Exercise description
Using the entries below, copy out all lines where "floor" is found.

Data to process
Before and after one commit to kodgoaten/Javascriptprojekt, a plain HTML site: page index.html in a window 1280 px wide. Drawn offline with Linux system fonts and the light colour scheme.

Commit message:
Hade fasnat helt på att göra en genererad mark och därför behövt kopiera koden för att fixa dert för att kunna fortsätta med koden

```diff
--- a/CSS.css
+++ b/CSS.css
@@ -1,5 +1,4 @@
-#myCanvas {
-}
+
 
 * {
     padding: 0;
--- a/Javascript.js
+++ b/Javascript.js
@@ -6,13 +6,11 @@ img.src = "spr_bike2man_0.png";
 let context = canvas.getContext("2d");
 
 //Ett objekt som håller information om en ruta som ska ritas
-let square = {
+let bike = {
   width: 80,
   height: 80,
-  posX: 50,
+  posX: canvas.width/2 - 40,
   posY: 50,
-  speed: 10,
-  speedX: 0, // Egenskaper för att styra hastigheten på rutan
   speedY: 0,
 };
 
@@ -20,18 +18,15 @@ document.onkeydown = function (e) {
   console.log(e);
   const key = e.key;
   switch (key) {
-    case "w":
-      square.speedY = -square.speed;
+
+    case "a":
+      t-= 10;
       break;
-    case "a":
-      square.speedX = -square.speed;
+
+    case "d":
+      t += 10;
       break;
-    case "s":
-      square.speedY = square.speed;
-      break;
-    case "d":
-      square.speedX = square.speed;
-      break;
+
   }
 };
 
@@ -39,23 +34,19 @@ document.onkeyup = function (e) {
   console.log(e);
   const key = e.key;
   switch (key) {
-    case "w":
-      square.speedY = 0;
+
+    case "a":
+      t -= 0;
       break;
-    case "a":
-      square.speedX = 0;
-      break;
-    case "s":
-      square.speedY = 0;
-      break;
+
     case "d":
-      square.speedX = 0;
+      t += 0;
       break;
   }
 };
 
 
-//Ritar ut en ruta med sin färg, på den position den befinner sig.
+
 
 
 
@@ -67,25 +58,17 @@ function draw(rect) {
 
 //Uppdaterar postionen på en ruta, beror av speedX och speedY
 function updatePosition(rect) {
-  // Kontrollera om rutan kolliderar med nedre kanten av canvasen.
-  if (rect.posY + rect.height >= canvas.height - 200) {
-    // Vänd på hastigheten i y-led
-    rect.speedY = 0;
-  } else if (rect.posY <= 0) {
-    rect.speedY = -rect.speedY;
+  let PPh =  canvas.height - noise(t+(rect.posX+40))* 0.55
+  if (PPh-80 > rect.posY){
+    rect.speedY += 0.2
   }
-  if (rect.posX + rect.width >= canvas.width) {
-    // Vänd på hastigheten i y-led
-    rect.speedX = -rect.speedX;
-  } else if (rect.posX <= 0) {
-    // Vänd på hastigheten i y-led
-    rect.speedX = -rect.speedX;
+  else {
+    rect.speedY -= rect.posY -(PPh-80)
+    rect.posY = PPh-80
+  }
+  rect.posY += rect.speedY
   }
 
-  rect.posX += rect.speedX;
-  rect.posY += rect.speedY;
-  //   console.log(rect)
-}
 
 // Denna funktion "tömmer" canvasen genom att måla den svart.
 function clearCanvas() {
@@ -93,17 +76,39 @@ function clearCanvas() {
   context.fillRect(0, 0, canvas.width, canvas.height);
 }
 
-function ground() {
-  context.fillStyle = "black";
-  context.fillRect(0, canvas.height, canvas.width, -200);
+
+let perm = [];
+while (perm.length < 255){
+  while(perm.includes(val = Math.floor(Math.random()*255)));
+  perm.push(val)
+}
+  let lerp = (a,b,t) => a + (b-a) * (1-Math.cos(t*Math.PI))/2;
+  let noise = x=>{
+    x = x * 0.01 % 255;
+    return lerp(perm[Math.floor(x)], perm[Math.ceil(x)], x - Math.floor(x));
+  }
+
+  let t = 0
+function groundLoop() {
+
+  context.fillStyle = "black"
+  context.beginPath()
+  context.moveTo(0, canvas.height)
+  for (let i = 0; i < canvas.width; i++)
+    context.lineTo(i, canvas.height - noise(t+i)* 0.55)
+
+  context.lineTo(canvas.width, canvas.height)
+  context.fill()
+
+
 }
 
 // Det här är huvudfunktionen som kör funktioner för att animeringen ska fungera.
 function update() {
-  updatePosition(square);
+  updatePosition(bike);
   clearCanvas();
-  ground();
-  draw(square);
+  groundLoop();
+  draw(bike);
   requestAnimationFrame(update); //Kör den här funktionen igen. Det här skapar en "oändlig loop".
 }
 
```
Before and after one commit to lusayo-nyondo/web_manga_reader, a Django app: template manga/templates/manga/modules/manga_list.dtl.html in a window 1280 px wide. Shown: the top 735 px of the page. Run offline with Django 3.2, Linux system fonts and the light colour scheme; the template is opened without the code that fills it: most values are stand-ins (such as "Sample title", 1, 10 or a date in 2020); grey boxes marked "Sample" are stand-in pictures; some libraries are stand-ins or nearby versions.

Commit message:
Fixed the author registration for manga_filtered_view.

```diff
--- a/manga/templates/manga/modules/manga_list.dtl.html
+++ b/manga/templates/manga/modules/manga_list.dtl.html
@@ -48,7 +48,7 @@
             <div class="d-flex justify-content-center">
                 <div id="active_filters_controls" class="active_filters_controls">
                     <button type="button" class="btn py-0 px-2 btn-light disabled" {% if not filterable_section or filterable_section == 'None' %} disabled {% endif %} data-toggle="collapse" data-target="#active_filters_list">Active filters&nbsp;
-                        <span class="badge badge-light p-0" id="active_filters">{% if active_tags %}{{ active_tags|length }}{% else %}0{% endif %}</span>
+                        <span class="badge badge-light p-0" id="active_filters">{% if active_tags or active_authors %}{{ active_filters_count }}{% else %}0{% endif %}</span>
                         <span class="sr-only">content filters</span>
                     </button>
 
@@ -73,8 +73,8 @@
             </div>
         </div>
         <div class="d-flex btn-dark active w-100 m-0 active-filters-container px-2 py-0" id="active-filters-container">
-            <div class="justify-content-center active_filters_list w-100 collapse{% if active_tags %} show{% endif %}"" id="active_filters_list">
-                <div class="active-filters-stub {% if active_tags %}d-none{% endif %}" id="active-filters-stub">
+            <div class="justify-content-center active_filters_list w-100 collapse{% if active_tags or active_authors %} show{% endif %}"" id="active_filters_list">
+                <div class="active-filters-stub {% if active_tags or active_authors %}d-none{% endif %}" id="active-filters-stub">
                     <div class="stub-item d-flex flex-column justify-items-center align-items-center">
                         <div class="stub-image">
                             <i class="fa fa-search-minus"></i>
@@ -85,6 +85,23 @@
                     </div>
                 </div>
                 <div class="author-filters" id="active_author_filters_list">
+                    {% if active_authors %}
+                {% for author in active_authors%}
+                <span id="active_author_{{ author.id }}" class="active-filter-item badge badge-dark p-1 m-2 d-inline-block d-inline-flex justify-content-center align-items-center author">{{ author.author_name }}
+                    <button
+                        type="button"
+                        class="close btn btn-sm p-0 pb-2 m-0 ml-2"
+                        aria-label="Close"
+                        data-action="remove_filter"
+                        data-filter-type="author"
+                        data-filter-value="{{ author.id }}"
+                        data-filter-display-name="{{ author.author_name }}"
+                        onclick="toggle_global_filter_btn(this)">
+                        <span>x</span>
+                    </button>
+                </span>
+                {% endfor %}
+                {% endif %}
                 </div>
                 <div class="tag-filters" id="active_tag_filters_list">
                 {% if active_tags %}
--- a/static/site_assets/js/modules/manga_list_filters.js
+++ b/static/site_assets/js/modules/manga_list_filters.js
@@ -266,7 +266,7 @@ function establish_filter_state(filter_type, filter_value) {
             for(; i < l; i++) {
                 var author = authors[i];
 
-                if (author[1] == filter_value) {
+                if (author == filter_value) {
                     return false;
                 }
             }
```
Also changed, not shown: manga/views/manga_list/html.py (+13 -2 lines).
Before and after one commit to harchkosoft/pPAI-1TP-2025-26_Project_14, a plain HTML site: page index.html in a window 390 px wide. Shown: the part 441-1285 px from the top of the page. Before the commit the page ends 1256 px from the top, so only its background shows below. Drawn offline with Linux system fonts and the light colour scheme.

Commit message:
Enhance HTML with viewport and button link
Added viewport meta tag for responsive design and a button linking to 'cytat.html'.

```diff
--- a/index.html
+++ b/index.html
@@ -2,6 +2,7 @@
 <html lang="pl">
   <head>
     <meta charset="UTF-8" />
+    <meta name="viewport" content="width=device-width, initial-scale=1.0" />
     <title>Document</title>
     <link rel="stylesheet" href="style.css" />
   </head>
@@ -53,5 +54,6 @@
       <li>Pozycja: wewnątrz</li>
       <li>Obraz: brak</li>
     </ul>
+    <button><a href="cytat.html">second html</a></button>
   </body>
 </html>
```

Output for this task
+  while(perm.includes(val = Math.floor(Math.random()*255)));
+    return lerp(perm[Math.floor(x)], perm[Math.ceil(x)], x - Math.floor(x));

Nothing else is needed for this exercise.